“It’s been a lifelong dream,” Jenkins told MMA Fighting. “Obviously, winning a national championship in college and having so many different ups and downs where I almost won it when I was a sophomore and going to this and then going to that. Now we’re at a position where I’m right back to almost like I left [Penn State].
“I left Bellator, I left ACB, and that was my former path, now I’m back at this new university and I have an opportunity to win a championship just how I did in college and just be rectified and go off to do great things as I did.”

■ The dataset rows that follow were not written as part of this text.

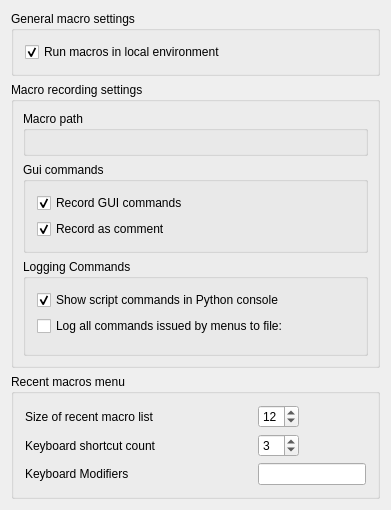
Above: src/Gui/PreferencePages/DlgSettingsMacro.ui from southseact-3d/fcd before the change. Below: the same form after it.
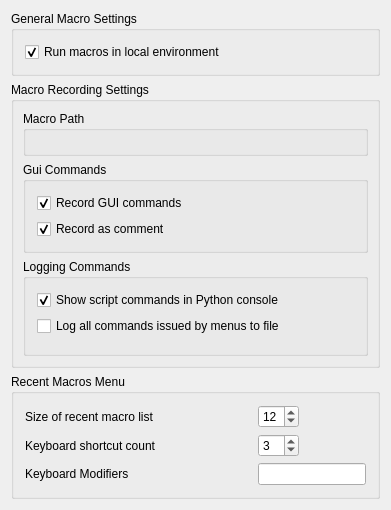
That is the form after the change. Custom widgets are drawn as their Qt base class.

What changed in the file:
```diff
--- a/src/Gui/PreferencePages/DlgSettingsMacro.ui
+++ b/src/Gui/PreferencePages/DlgSettingsMacro.ui
@@ -17,7 +17,7 @@
    <item row="0" column="0">
     <widget class="QGroupBox" name="groupBox">
      <property name="title">
-      <string>General macro settings</string>
+      <string>General Macro Settings</string>
      </property>
      <layout class="QGridLayout" name="gridLayout">
       <item row="0" column="0">
@@ -45,7 +45,7 @@
    <item row="1" column="0">
     <widget class="QGroupBox" name="GroupBox6">
      <property name="title">
-      <string>Macro recording settings</string>
+      <string>Macro Recording Settings</string>
      </property>
      <layout class="QGridLayout">
       <property name="leftMargin">
@@ -66,7 +66,7 @@
       <item row="0" column="0">
        <widget class="QGroupBox" name="GroupBox8">
         <property name="title">
-         <string>Macro path</string>
+         <string>Macro Path</string>
         </property>
         <layout class="QGridLayout">
          <property name="leftMargin">
@@ -106,7 +106,7 @@
      <item row="1" column="0">
        <widget class="QGroupBox" name="GroupBox7">
         <property name="title">
-         <string>Gui commands</string>
+         <string>Gui Commands</string>
         </property>
         <layout class="QGridLayout">
          <property name="leftMargin">
@@ -208,7 +208,7 @@
          <item>
           <widget class="Gui::PrefCheckBox" name="FileLogCheckBox">
            <property name="text">
-            <string>Log all commands issued by menus to file:</string>
+            <string>Log all commands issued by menus to file</string>
            </property>
            <property name="prefEntry" stdset="0">
             <cstring>ScriptToFile</cstring>
@@ -240,7 +240,7 @@
    <item row="2" column="0">
    <widget class="QGroupBox" name="recentmacrosgroupBox">
     <property name="title">
-     <string>Recent macros menu</string>
+     <string>Recent Macros Menu</string>
     </property>
     <layout class="QGridLayout" name="recentmacrosgridLayout">
      <item row="0" column="0">
```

Jenkins, currently training out of Black House MMA in Redondo Beach, Calif., is relishing the opportunity to compete internationally. He first caught wind of Brave CF when he was coaching a fighter at one of their shows in Belfast, Northern Ireland. The promotion made a strong first impression on him, and soon Jenkins was in negotiations to compete for Bahrain-based organization.
More than anything, he’s hoping that officials will make sure he doesn’t have to deal with the unprofessional situations he’s experienced in the past, specifically regarding overweight opponents. Jenkins’s last three fights have taken place at catchweight with the other man coming in heavy each time. It’s reached the point where he senses a trend of opponents taking advantage of him.
“I’m going to publicly say I have considered not taking fights just so motherf**kers can stop doing that s**t,” said Jenkins. “To me and my camp, I do believe that people are getting that advantage. They know that I am a big ‘45-pounder that will make the weight and that will fight every time. I think that a lot of people will see that, they try to be as big as they can, can’t make the weight as I can, and then decide, ‘You can take the purse or you can take this.’”
Jenkins lost two of those catchweight bouts, first being KO’d by Karakhanyan and later submitted by Ali Bagov at an Absolut Championship Berkut event in March of last year. He rebounded with a knockout of Diego Marlon at ACB 70 and he’s feeling more confident than ever that as long as the playing field is even, he has the advantage.
“No one, not one man on this planet earth has beaten me with a full camp, with the right people in my corner. Not one,” said Jenkins. “You give me 6-8 weeks with a full camp, I’m going to say that it’s statistically proven, I am unbeatable. I have not been beaten on a full camp. Most of the time I have had something to go on, where it’s like, ‘Oh, no.’
“But eventually in my career I have to get over that point too. There will be times where it’s not a full camp and I have to garner that mental fortitude that it’s going to take to win those fights. We are growing in that mindset too. There are those times where I have had to win fights that the camp was obviously not perfect.”
It’s been over a year since Jenkins last fought and he’s relished having the time to focus strictly on improving technique and not worrying about a specific opponent or staying on a certain weight. He’s never been in a hurry, even as he’s had his sights set on winning an MMA title since day one.
In his mind, the path that led him here is the one he was meant to be on all along.
“I’ve already seen this movie before, I’ve already played the main character,” said Jenkins. “At the end of the day, I always get the girl, I walk away with the trophy, I know that my story has been written and the difference between me and all these other fighters is they are coming. I have been sent.”